Have you tried using a key of say.. 5003 bits?
ssh-keygen generates this just fine, but iirc it did not work to login using this key..

(and it is a lot faster to generate&test this, than to generate a larger odd-bitlength key)

Finally: if odd-bitlength keys work just fine, why should we stick to powers of 2 at all?

RSA key sizes

Yes, I've tried various key sizes which are not a power of two (and they work), as well as key sizes which are odd numbers (which also work). I don't know any reason not to use "non-standard" key sizes, but it's an interesting question indeed.

I'll do some more investigations and testing, more info later...

Non-standard key sizes

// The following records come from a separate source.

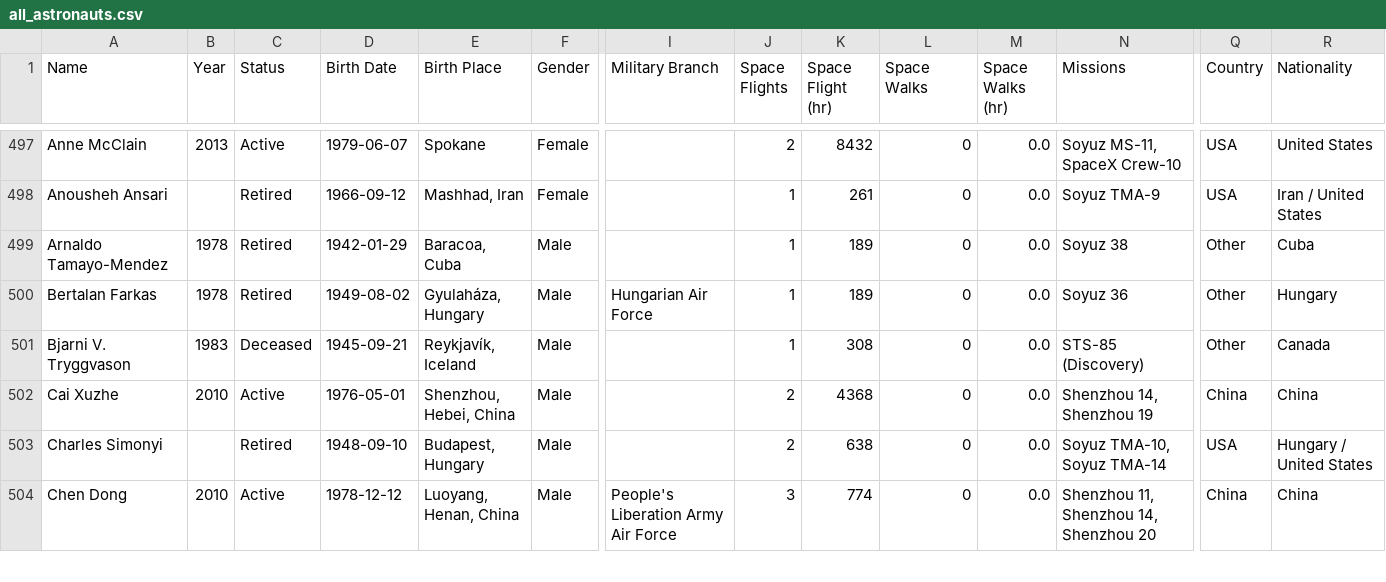
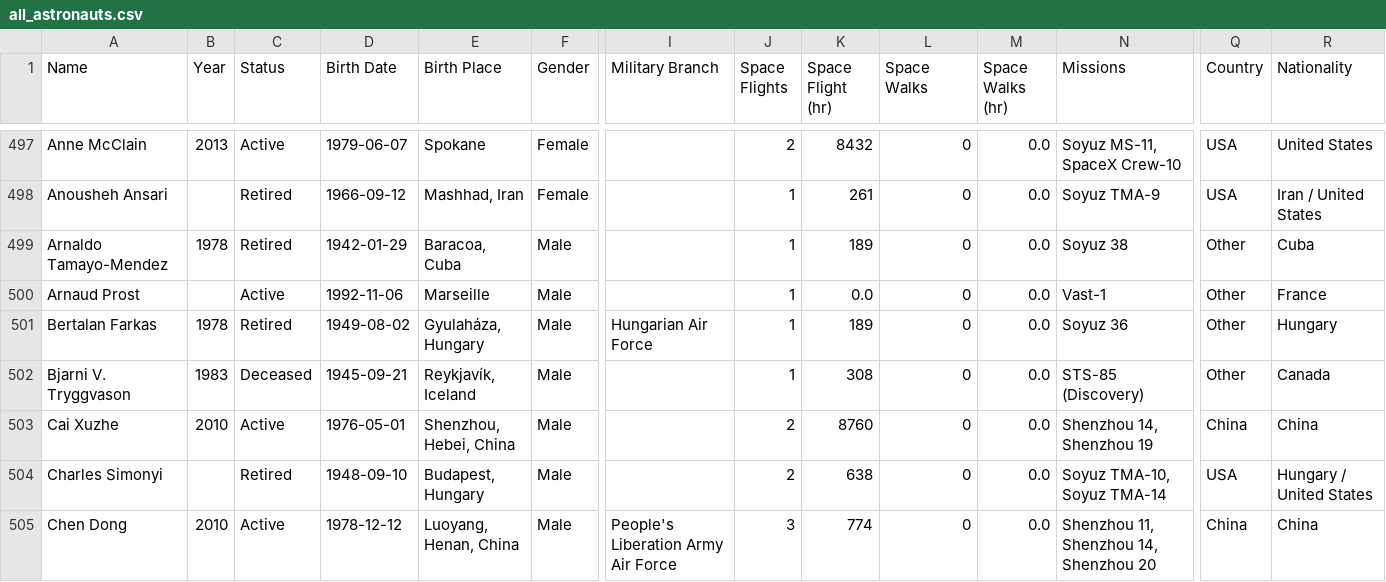
Before and after one commit to FormMe/HumanSpaceFlights, a CSV file: data/all_astronauts.csv, drawn as a sheet; only a part is shown, gaps mark what is left out; addresses are those after the commit; rows hold the shown columns only; the diff covers the shown part only; the diff names each change by its address in the sheet, - before the commit and + after, or states it on an @@ line.

```diff
--- a/data/all_astronauts.csv
+++ b/data/all_astronauts.csv
+row 500: Arnaud Prost |  | Active | 1992-11-06 | Marseille | Male |  | 1 | 0.0 | 0 | 0.0 | Vast-1 | Other | France
-K503 (Space Flight (hr)): 4368
+K503 (Space Flight (hr)): 8760
```
Also changed, not shown: 2 added rows, 5 removed rows and 31 edited cells elsewhere in this file, data/missions.csv, 8 other files.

It may be useful to avoid non standard key sizes in case of another vulnerability in the key-generating code. Many people (relatively) quickly generated all the (weak) keys of the standard sizes after the recent fiasco, in order to brute-force unpatched machines. Using a non-standard key size, and a larger key, would help (not prevent) being exploited if something similar happened again.